Fitchwork is a collaborative architecture, fashion, and product design practice founded by Travis Fitch. Driven by an obsession with pattern, Travis combines geometric research with novel design and fabrication tools to create radical-yet-rational forms.
Since its conception, in 2016, Travis has collaborated with an array of different companies to create projects ranging from 3D printed, runway-worthy dresses, to 3D printed reinterpretations of traditional household items, furniture, and light installations.
One of Fitchwork’s most notable projects, the Harmonigraph Dress, is an exploration of the relationship between body and cell, where the realization of a part is inseparable from the whole. The pattern and geometric structure of the 3D printed dress takes direct reference from the Fibonacci sequence – one of the most objectively beautiful naturally occuring patterns – and translates it into something that has never been seen before. Historically, it has never been possible to create something like this in the physical form. Fitchwork has made this dress a reality through adopting the design thinking associated with 3D printing and utilizing the available technology.
One of Fitchwork’s other fashion-related projects is ‘Oscillation’ – another 3D printed dress, designed in collaboration with fashion brand threeAsfour and additive manufacturing company, Stratasys, exploring multi material printing in the production of couture.
In addition to these dresses, Fitchwork has created the Texo Door, a reinterpretation of the traditional Japanese Shoji Screen, in collaboration with Japanese design studio, Yaitopale.
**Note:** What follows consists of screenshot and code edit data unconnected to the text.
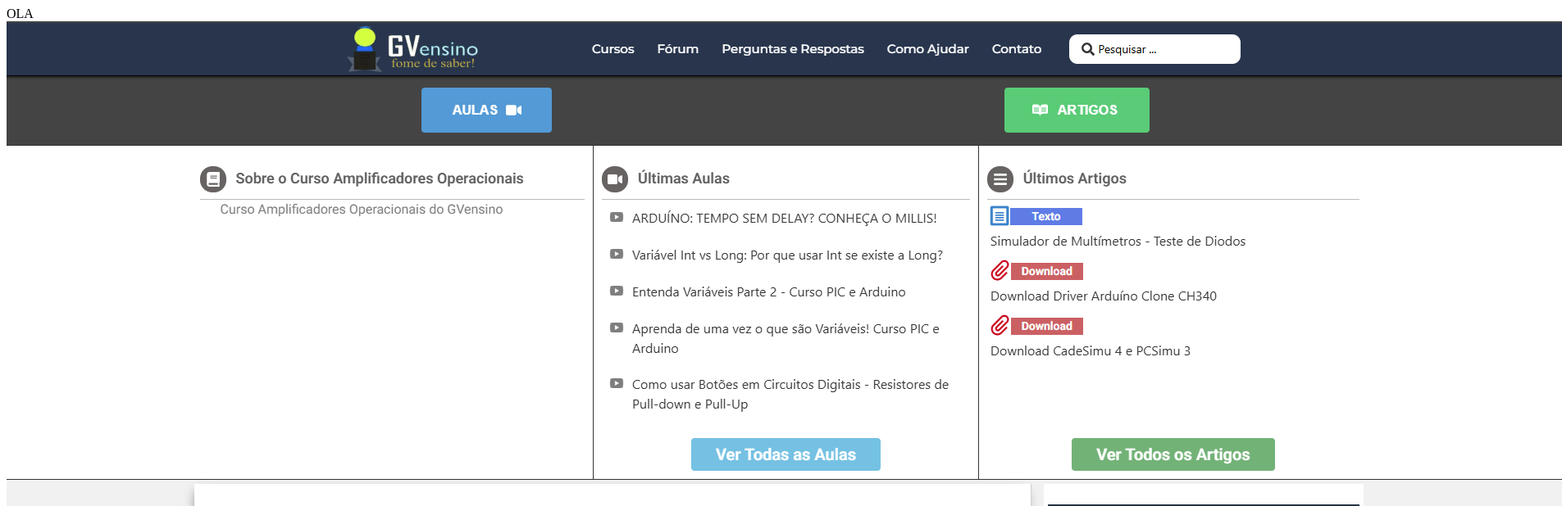
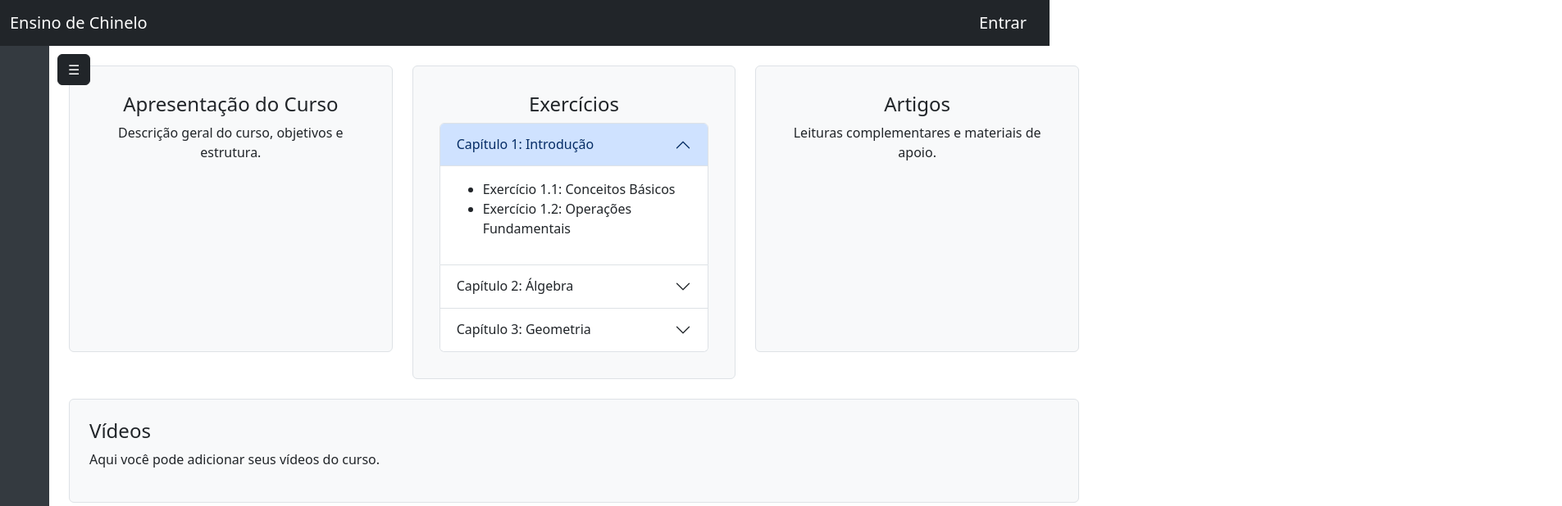
Before and after one commit to gnarciso27/autoria-com-beck, a plain HTML site: page Cursos/Matematica/matematica.html in a window 1280 px wide. Shown: the top 618 px of the page at 82% size, 1905 px wide, since content can reach past the window. Drawn offline with nearby package versions, Linux system fonts and the light colour scheme; files whose address does not match are found by name.

Commit message:
davi gay

```diff
--- a/Cursos/Matematica/mat.css
+++ b/Cursos/Matematica/mat.css
@@ -1,3 +1,65 @@
-.mat__img{
-    size: 60px;
-}
+body {
+    overflow-x: hidden;
+  }
+
+  .sidebar {
+    width: 60px;
+    transition: width 0.3s;
+    height: 100vh;
+    background-color: #343a40;
+    position: fixed;
+    top: 56px;
+    left: 0;
+    z-index: 1030;
+  }
+
+  .sidebar.expanded {
+    width: 200px;
+  }
+
+  .sidebar .nav-link {
+    color: #fff;
+    white-space: nowrap;
+    overflow: hidden;
+  }
+
+  .sidebar .nav-link span {
+    display: none;
+    margin-left: 10px;
+  }
+
+  .sidebar.expanded .nav-link span {
+    display: inline;
+  }
+
+
+  .sidebar-wrapper {
+    position: relative;
+  }
+
+  .toggle-btn {
+    position: absolute;
+    top: 10px;
+    left: 70px;
+    z-index: 1040;
+    transition: left 0.3s;
+  }
+
+  .sidebar.expanded + .toggle-btn {
+    left: 210px;
+  }
+
+  .sidebar.expanded ~ .toggle-btn {
+    left: 210px;
+  }
+
+
+  #mainContent {
+    margin-left: 60px;
+    margin-top: 56px;
+    transition: margin-left 0.3s;
+  }
+
+  .sidebar.expanded ~ #mainContent {
+    margin-left: 200px;
+  }
--- a/Cursos/Matematica/matematica.html
+++ b/Cursos/Matematica/matematica.html
@@ -1,15 +1,130 @@
 <!DOCTYPE html>
-<html lang="en">
+<html lang="pt-br">
 <head>
-    <meta charset="UTF-8">
-    <meta http-equiv="X-UA-Compatible" content="IE=edge">
-    <meta name="viewport" content="width=device-width, initial-scale=1.0">
-    <title>Document</title>
-    <link rel="stylesheet" href="/Cursos/Matematica/mat.css">
+  <meta charset="UTF-8">
+  <meta http-equiv="X-UA-Compatible" content="IE=edge">
+  <meta name="viewport" content="width=device-width, initial-scale=1.0">
+  <link href="https://cdn.jsdelivr.net/npm/bootstrap@5.3.5/dist/css/bootstrap.min.css" rel="stylesheet">
+  <link rel="stylesheet" href="/Cursos/Matematica/mat.css">
+  <link rel="stylesheet" href="/home/cursosCSS/cursos.css">
+  <style>
+    .section-box {
+      min-height: 350px;
+      padding: 2rem;
+    }
+  </style>
+  <title>Ensino de Chinelo</title>
 </head>
 <body>
-    OLA
-    <img class="mat__img" src="../../assets/modelosCurso.png" alt="">
+  <header>
+    <nav class="navbar navbar-expand-lg navbar-dark bg-dark">
+      <div class="container-fluid">
+        <a class="navbar-brand" href="../../home/index.html">Ensino de Chinelo</a>
+        <a class="navbar-brand" href="../../login/login.html">Entrar</a>
+      </div>
+    </nav>
+  </header>
+
+  <div class="sidebar-wrapper position-relative">
+    <div class="sidebar d-flex flex-column p-2" id="sidebar">
+      <a href="../../home/index.html" class="nav-link"><i class="bi bi-house-door"></i><span> Início</span></a>
+      <a href="#" class="nav-link"><i class="bi bi-person"></i><span> Perfil</span></a>
+      <a href="#" class="nav-link"><i class="bi bi-gear"></i><span> Configurações</span></a>
+    </div>
+
+    <button class="btn btn-dark toggle-btn" id="toggleBtn">☰</button>
+  </div>
+
+  <!-- Conteúdo principal -->
+  <div id="mainContent" class="container-fluid mt-4 px-4">
+    <div class="row text-center mb-4">
+      <div class="col-md-4">
+        <div class="border rounded bg-light section-box">
+          <h4>Apresentação do Curso</h4>
+          <p>Descrição geral do curso, objetivos e estrutura.</p>
+        </div>
+      </div>
+      <div class="col-md-4">
+        <div class="border rounded bg-light section-box text-start">
+          <h4 class="text-center">Exercícios</h4>
+
+          <div class="accordion" id="accordionExercicios">
+            <!-- Capítulo 1 -->
+            <div class="accordion-item">
+              <h2 class="accordion-header" id="headingOne">
+                <button class="accordion-button" type="button" data-bs-toggle="collapse" data-bs-target="#collapseOne" aria-expanded="true" aria-controls="collapseOne">
+                  Capítulo 1: Introdução
+                </button>
+              </h2>
+              <div id="collapseOne" class="accordion-collapse collapse show" aria-labelledby="headingOne" data-bs-parent="#accordionExercicios">
+                <div class="accordion-body">
+                  <ul>
+                    <li>Exercício 1.1: Conceitos Básicos</li>
+                    <li>Exercício 1.2: Operações Fundamentais</li>
+                  </ul>
+                </div>
+              </div>
+            </div>
+
+            <!-- Capítulo 2 -->
+            <div class="accordion-item">
+              <h2 class="accordion-header" id="headingTwo">
+                <button class="accordion-button collapsed" type="button" data-bs-toggle="collapse" data-bs-target="#collapseTwo" aria-expanded="false" aria-controls="collapseTwo">
+                  Capítulo 2: Álgebra
+                </button>
+              </h2>
+              <div id="collapseTwo" class="accordion-collapse collapse" aria-labelledby="headingTwo" data-bs-parent="#accordionExercicios">
+                <div class="accordion-body">
+                  <ul>
+                    <li>Exercício 2.1: Equações do 1º Grau</li>
+                    <li>Exercício 2.2: Equações do 2º Grau</li>
+                  </ul>
+                </div>
+              </div>
+            </div>
+
+            <!-- Capítulo 3 -->
+            <div class="accordion-item">
+              <h2 class="accordion-header" id="headingThree">
+                <button class="accordion-button collapsed" type="button" data-bs-toggle="collapse" data-bs-target="#collapseThree" aria-expanded="false" aria-controls="collapseThree">
+                  Capítulo 3: Geometria
+                </button>
+              </h2>
+              <div id="collapseThree" class="accordion-collapse collapse" aria-labelledby="headingThree" data-bs-parent="#accordionExercicios">
+                <div class="accordion-body">
+                  <ul>
+                    <li>Exercício 3.1: Perímetro e Área</li>
+                    <li>Exercício 3.2: Volume de Sólidos</li>
+                  </ul>
+                </div>
+              </div>
+            </div>
+          </div>
+
+        </div>
+      </div>
+
+      <div class="col-md-4">
+        <div class="border rounded bg-light section-box">
+          <h4>Artigos</h4>
+          <p>Leituras complementares e materiais de apoio.</p>
+        </div>
+      </div>
+    </div>
+
+    <!-- Seção de vídeos -->
+    <div class="row">
+      <div class="col-12">
+        <div class="p-4 border rounded bg-light">
+          <h4>Vídeos</h4>
+          <p>Aqui você pode adicionar seus vídeos do curso.</p>
+        </div>
+      </div>
+    </div>
+  </div>
+
+  <script src="/home/script.js"></script>
+  <script src="https://cdn.jsdelivr.net/npm/bootstrap@5.3.5/dist/js/bootstrap.bundle.min.js"></script>
 
 </body>
 </html>
```
Also changed, not shown: Cursos/Eletricidade/eletricidade.html (+37 -0 lines).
The door was created for a kindergarten in Kobe, Japan, and was made by 3D printing PLA, in a pattern evocative of traditional Sashiko stitching, as a replacement for the traditionally-used material – paper.
Once again, Travis’ pattern-based thinking was reflected in Fitchwork’s Superpattern pop-up store in Manhattan, New York. The pop-up featured a collection of 3D weaves applied to a range of customizable, made-to-order objects. The objects were based on eight fundamental forms—a ring, a cuff, a bracelet, a necklace, a table lamp, a pendant light, a ceramic vessel, and an ottoman. The objects were made using a combination of tilling and weaving patterns through different methods, including laser-sintered nylon, silver or brass cast via a lost wax process, and porcelain slip-cast in a mold.
These processes bend the rules of materiality, freeing the interwoven patterns to flow around organic, curvilinear shapes in unprecedented ways.